Point McIntyre is a low point of land at the west entrance to Prudhoe Bay, in Stefansson Sound on the Beaufort Sea coast, about 196 miles (316 km) southeast of Utqiaġvik and 120 miles (194 km) west of Kaktovik, Alaska. The point was named by Ernest de Koven Leffingwell for Samuel “Scotty” McIntyre who worked with him for 3 years. During the period from 1906 to 1914, Leffingwell created the first accurate maps for a large part of the Alaskan arctic coastline.
In 1955, an airstrip was built to support the construction and operations of a Defense Early Warning Line radar station about 2 miles (3.2 km) west of the point. The Point McIntyre airport was used exclusively by the U.S. Air Force until the closure of the radar station in 1963. Largely abandoned thereafter, the runway saw occasional use by aircraft engaged in oil industry exploration and drilling.

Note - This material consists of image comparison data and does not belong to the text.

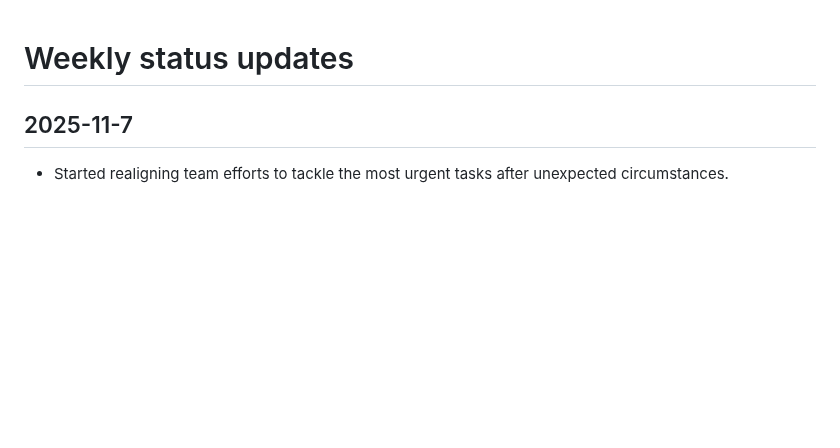
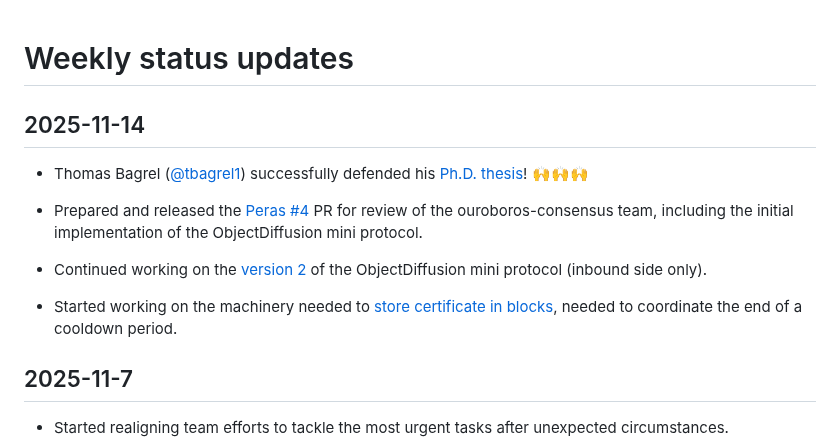
Before and after one commit to tweag/cardano-peras, a Markdown page: docs/weekly-updates.md, the part around the change. Drawn GitHub-style; blank space fills up the shorter version.

Commit message:
Weekly update 2025-11-14

```diff
--- a/docs/weekly-updates.md
+++ b/docs/weekly-updates.md
@@ -1,4 +1,14 @@
 # Weekly status updates
+
+## 2025-11-14
+
+ - Thomas Bagrel ([@tbagrel1](https://github.com/tbagrel1)) successfully defended his [Ph.D. thesis](https://www.doctorat.univ-lorraine.fr/fr/soutenances/bagrel-thomas)! 🙌🙌🙌
+
+ - Prepared and released the [Peras #4](https://github.com/IntersectMBO/ouroboros-consensus/pull/1679) PR for review of the ouroboros-consensus team, including the initial implementation of the ObjectDiffusion mini protocol.
+
+ - Continued working on the [version 2](https://github.com/IntersectMBO/ouroboros-consensus/pull/1698) of the ObjectDiffusion mini protocol (inbound side only).
+
+ - Started working on the machinery needed to [store certificate in blocks](https://github.com/tweag/cardano-peras/issues/141), needed to coordinate the end of a cooldown period.
 
 ## 2025-11-7
 
```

In March 1988, the Point McIntyre oil field was discovered by the re-evaluation of all the available drilling log data in the area. Previously drilled wells had been abandoned and interest in the area waned until careful re-mapping identified the hydrocarbon potential. The hydrocarbon reservoir is in early Cretaceous age Kemik sand. The discovery well was tested at a sustained rate exceeding 2500 barrels of oil per day. In 2009, the field had produced over 415 million barrels of oil and was still producing about 800,000 barrels per month from 46 wells. Read more here and here. Explore more of Point McIntyre here: